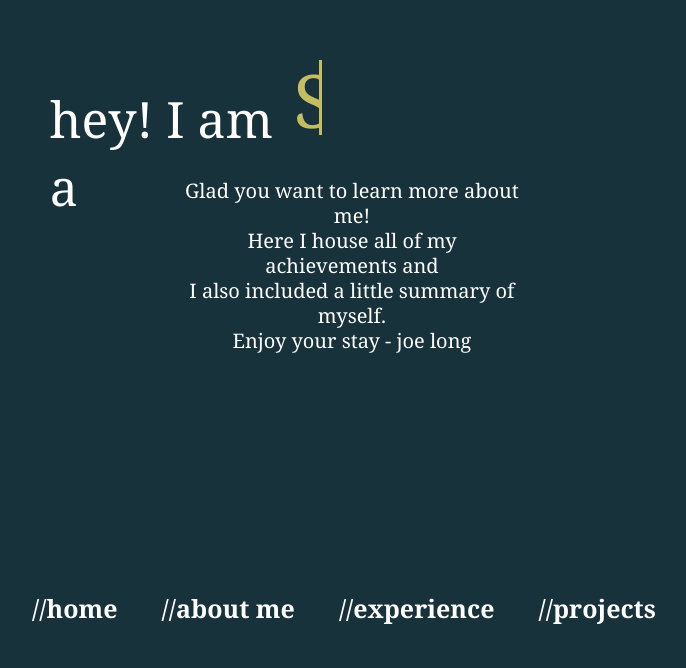
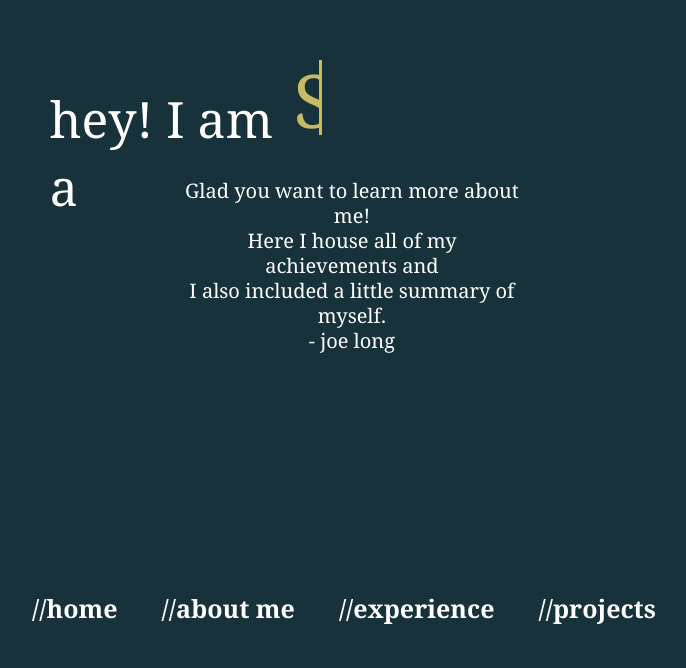
Before and after one commit to JoeDLong/JoeDLong.github.io, a plain HTML site: page index.html in a window 1280 px wide. Shown: the part 135-803 px from the top of the page, without its empty margins (296-982 px from the left). Drawn offline with Linux system fonts and the light colour scheme.

Commit message:
another major change

```diff
--- a/index.html
+++ b/index.html
@@ -24,7 +24,7 @@
                 <br>
                 I also included a little summary of myself.
                 <br>
-                Enjoy your stay - joe long
+                                    - joe long
             </p>
         </div>
         <div class="website_version">
```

^^^^^^^^^^^^^^^^

__EXERCISE DETAILS__
Leaving out only the pictures, return the material above unchanged.

__REPLY TO THE EXERCISE__
Before and after one commit to JoeDLong/JoeDLong.github.io, a plain HTML site: page index.html in a window 1280 px wide. Shown: the part 135-803 px from the top of the page, without its empty margins (296-982 px from the left). Drawn offline with Linux system fonts and the light colour scheme.

Commit message:
another major change

```diff
--- a/index.html
+++ b/index.html
@@ -24,7 +24,7 @@
                 <br>
                 I also included a little summary of myself.
                 <br>
-                Enjoy your stay - joe long
+                                    - joe long
             </p>
         </div>
         <div class="website_version">
```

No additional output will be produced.